Your goal: Your copy of the data should leave out the images and match everything else exactly.

(Dataset records begins)

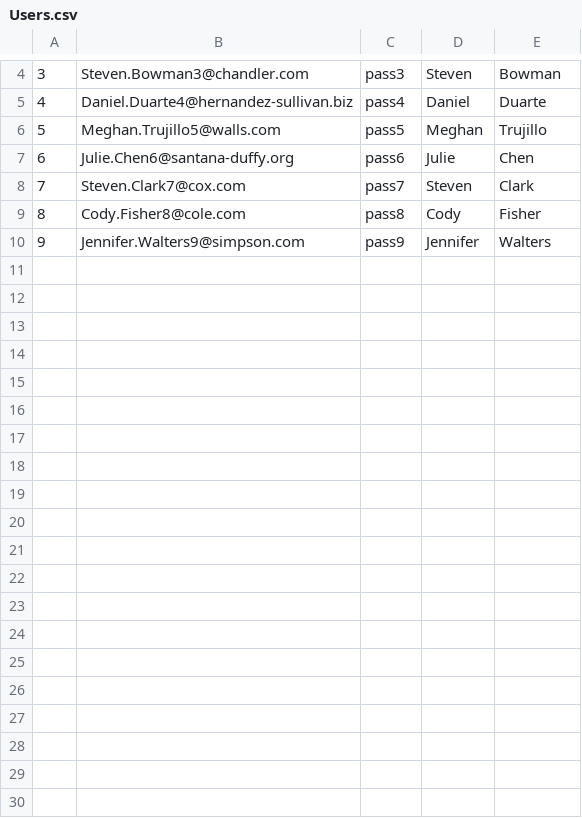
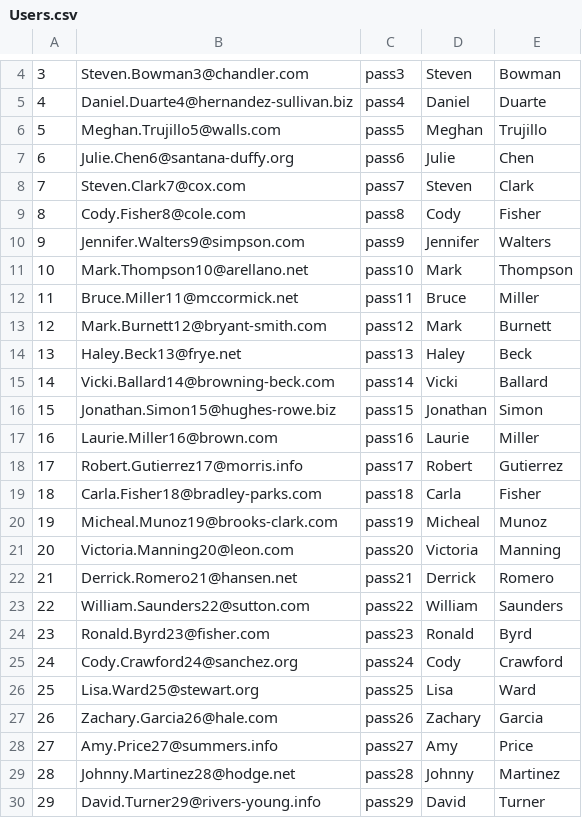
Before and after one commit to MoneyBorgs/Borgs, a CSV file: borgs-db/data/Users.csv, drawn as a sheet; only a part is shown, gaps mark what is left out.

```diff
--- a/borgs-db/data/Users.csv
+++ b/borgs-db/data/Users.csv
@@ -10 +10,21 @@
 9,Jennifer.Walters9@simpson.com,pass9,Jennifer,Walters
+10,Mark.Thompson10@arellano.net,pass10,Mark,Thompson
+11,Bruce.Miller11@mccormick.net,pass11,Bruce,Miller
+12,Mark.Burnett12@bryant-smith.com,pass12,Mark,Burnett
+13,Haley.Beck13@frye.net,pass13,Haley,Beck
+14,Vicki.Ballard14@browning-beck.com,pass14,Vicki,Ballard
+15,Jonathan.Simon15@hughes-rowe.biz,pass15,Jonathan,Simon
+16,Laurie.Miller16@brown.com,pass16,Laurie,Miller
+17,Robert.Gutierrez17@morris.info,pass17,Robert,Gutierrez
+18,Carla.Fisher18@bradley-parks.com,pass18,Carla,Fisher
+19,Micheal.Munoz19@brooks-clark.com,pass19,Micheal,Munoz
+20,Victoria.Manning20@leon.com,pass20,Victoria,Manning
+21,Derrick.Romero21@hansen.net,pass21,Derrick,Romero
+22,William.Saunders22@sutton.com,pass22,William,Saunders
+23,Ronald.Byrd23@fisher.com,pass23,Ronald,Byrd
+24,Cody.Crawford24@sanchez.org,pass24,Cody,Crawford
+25,Lisa.Ward25@stewart.org,pass25,Lisa,Ward
+26,Zachary.Garcia26@hale.com,pass26,Zachary,Garcia
+27,Amy.Price27@summers.info,pass27,Amy,Price
+28,Johnny.Martinez28@hodge.net,pass28,Johnny,Martinez
+29,David.Turner29@rivers-young.info,pass29,David,Turner
```
Also changed, not shown: borgs-db/data/PhysicalAccounts.csv, borgs-db/data/VirtualAccounts.csv, 6 other files.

(Dataset records ends)

Output below:
Before and after one commit to MoneyBorgs/Borgs, a CSV file: borgs-db/data/Users.csv, drawn as a sheet; only a part is shown, gaps mark what is left out.

```diff
--- a/borgs-db/data/Users.csv
+++ b/borgs-db/data/Users.csv
@@ -10 +10,21 @@
 9,Jennifer.Walters9@simpson.com,pass9,Jennifer,Walters
+10,Mark.Thompson10@arellano.net,pass10,Mark,Thompson
+11,Bruce.Miller11@mccormick.net,pass11,Bruce,Miller
+12,Mark.Burnett12@bryant-smith.com,pass12,Mark,Burnett
+13,Haley.Beck13@frye.net,pass13,Haley,Beck
+14,Vicki.Ballard14@browning-beck.com,pass14,Vicki,Ballard
+15,Jonathan.Simon15@hughes-rowe.biz,pass15,Jonathan,Simon
+16,Laurie.Miller16@brown.com,pass16,Laurie,Miller
+17,Robert.Gutierrez17@morris.info,pass17,Robert,Gutierrez
+18,Carla.Fisher18@bradley-parks.com,pass18,Carla,Fisher
+19,Micheal.Munoz19@brooks-clark.com,pass19,Micheal,Munoz
+20,Victoria.Manning20@leon.com,pass20,Victoria,Manning
+21,Derrick.Romero21@hansen.net,pass21,Derrick,Romero
+22,William.Saunders22@sutton.com,pass22,William,Saunders
+23,Ronald.Byrd23@fisher.com,pass23,Ronald,Byrd
+24,Cody.Crawford24@sanchez.org,pass24,Cody,Crawford
+25,Lisa.Ward25@stewart.org,pass25,Lisa,Ward
+26,Zachary.Garcia26@hale.com,pass26,Zachary,Garcia
+27,Amy.Price27@summers.info,pass27,Amy,Price
+28,Johnny.Martinez28@hodge.net,pass28,Johnny,Martinez
+29,David.Turner29@rivers-young.info,pass29,David,Turner
```
Also changed, not shown: borgs-db/data/PhysicalAccounts.csv, borgs-db/data/VirtualAccounts.csv, 6 other files.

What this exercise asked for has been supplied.